Hunt’s involvement in the Tory manifesto pledge to deliver ‘a truly 7 day NHS’ is unclear, but he decided to ambush the junior doctor negotiations to try to get staff working at weekends. When it was pointed out that staff were already working at weekends to provide emergency cover, and that taking more staff away from weekdays – when the wards are busiest – to work at weekends might not be a good idea, Hunt started firing off statistics. He repeatedly claimed that 11,000 more people die at the weekend because of lower staffing levels, even though the BMJ paper concerned said to assume the two were related would be ‘rash and misleading’, as did the National Statistics Authority, but he carried on telling the same untruth in the hope that it might one day become true.
On a roll now, Hunt said that you are 20% more likely to die at the weekend due to stroke. In fact, his data was 20 years old, and most recent data shows no day of admission difference. Tragically, patients swallowed the message that hospitals were less safe at weekends and delayed seeking help for life threatening illnesses. Hunt then decided to piss off consultants by claiming only 10% of hospitals had consultants seeing patients within 14 hours. David Speigelhalter, a professor of statistics, said this conclusion was flawed and Dr David Craven, a Fellow of the Royal Society said it was ‘simply impossible’ to know on the set of data used. But Hunt, like Gove, is long since sick of experts.
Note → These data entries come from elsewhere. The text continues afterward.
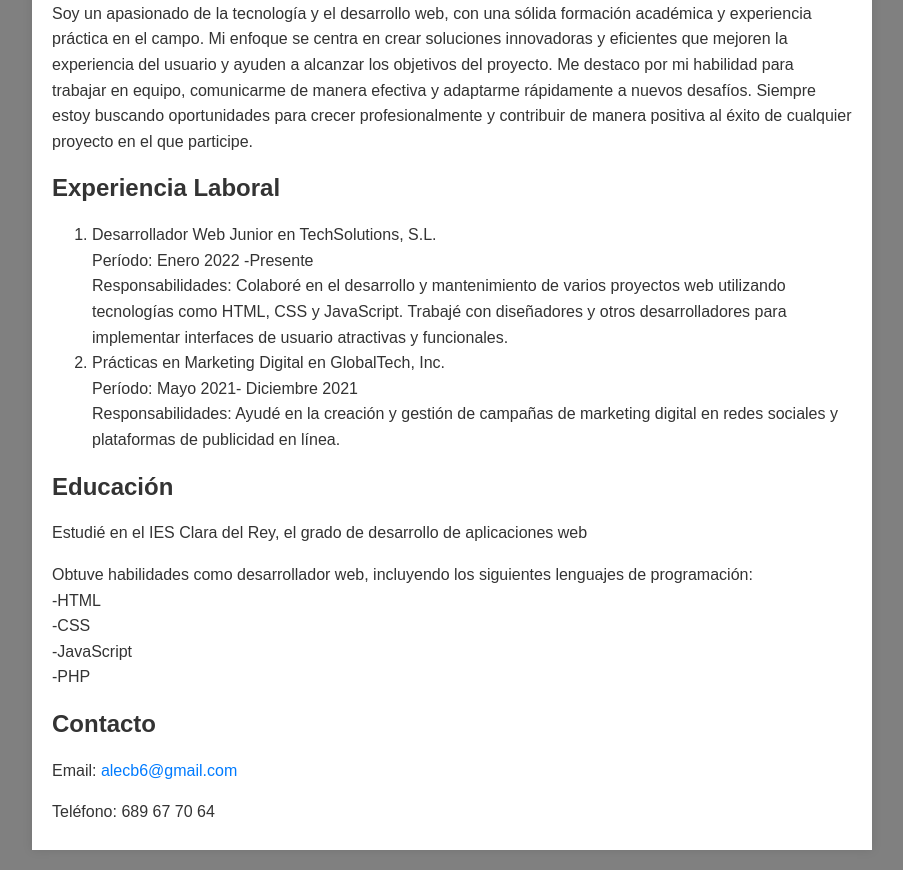
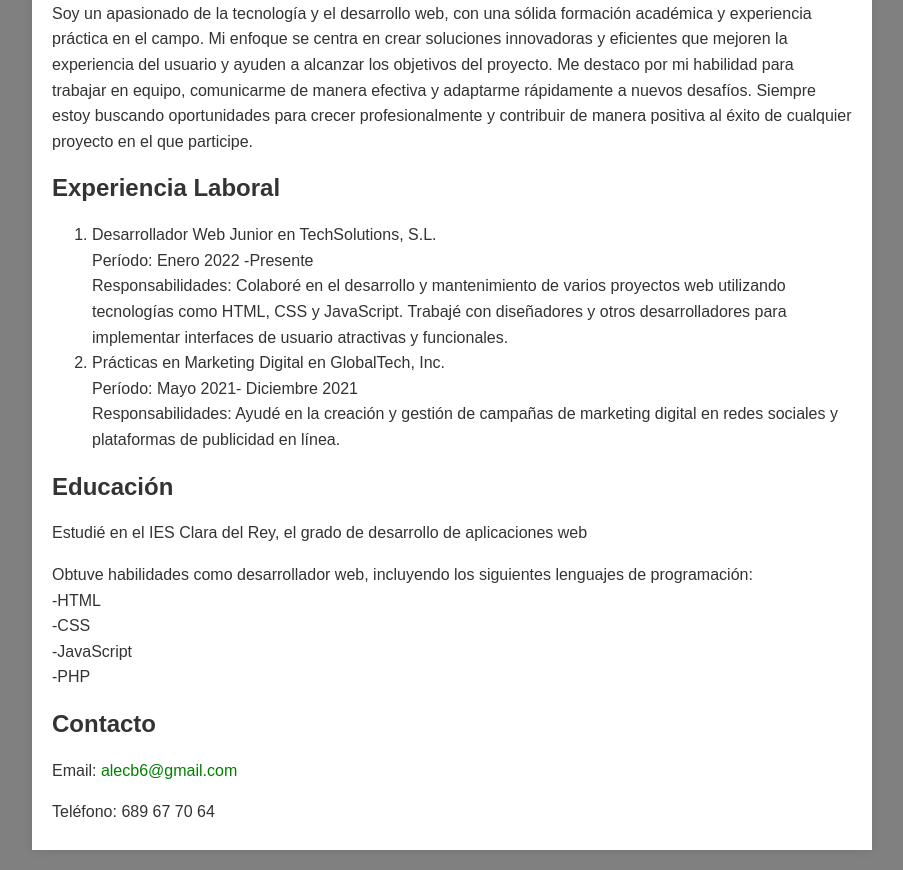
Before and after one commit to alecb6/CV_AlexC, a plain HTML site: page index.html in a window 1280 px wide. Shown: the part 119-989 px from the top of the page, without its empty margins (188-1091 px from the left). Drawn offline with Linux system fonts and the light colour scheme.

Commit message:
Update index.html

```diff
--- a/index.html
+++ b/index.html
@@ -37,9 +37,10 @@
         margin-bottom: 5px;
       }
       .contacto a {
-        color: #007bff;
+        color: green;
         text-decoration: none;
       }
+
     </style>
   </head>
   <body>
```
Unsurprisingly, the normally placid but numerate junior doctors don’t trust Hunt. His offer of a 13% and then 11% pay increase when the ‘overall cost envelop remains neutral’ sounded very fishy. His claim he could introduce a truly 7 day NHS without extra staffing or funding was just laughed at. His claim that he had the power to impose a new contract on them if they refused to accept it was when relations got really frosty. To be fair to Hunt, the BMA should spend its money on professional negotiators rather than using knackered junior doctors, but Hunt’s ‘go to war with the staff’ stance undoubtedly triggered unprecedented strikes. Junior doctors and medical students overwhelmingly rejected their final contract offer in an advisory ballot – despite the recommendation of the BMA and Hunt to accept it. Junior doctor leader Johann Malawana immediately resigned but Hunt has had the brass neck to remain when the vast majority of NHS staff would like him to leave. If he tries to impose the junior doctor contract again, he will doubtless be heading for a High Court challenge
May is not stupid. Hunt is a convenient smokescreen for the creeping privatization of the NHS. NHS England director of strategy Michael Macdonnell says the latest NHS reforms ‘offer private sector organisations an enormous amount of opportunity’. Virgin Care is busy hoovering up as many NHS services as it can. So many GPs are planning on reducing hours or retirement that practices are easily bought up. Private takeovers of hospital chains are on the cards, the bureaucracy of administering a market takes £4.5 billion away from the frontline and a Lords NHS Inquiry lead by the “Under Secretary of State for NHS Productivity” (sic), Lord David Prior is considering patient charges and insurance. Hunt is just the happy whipping boy, diverting attention from the real agenda.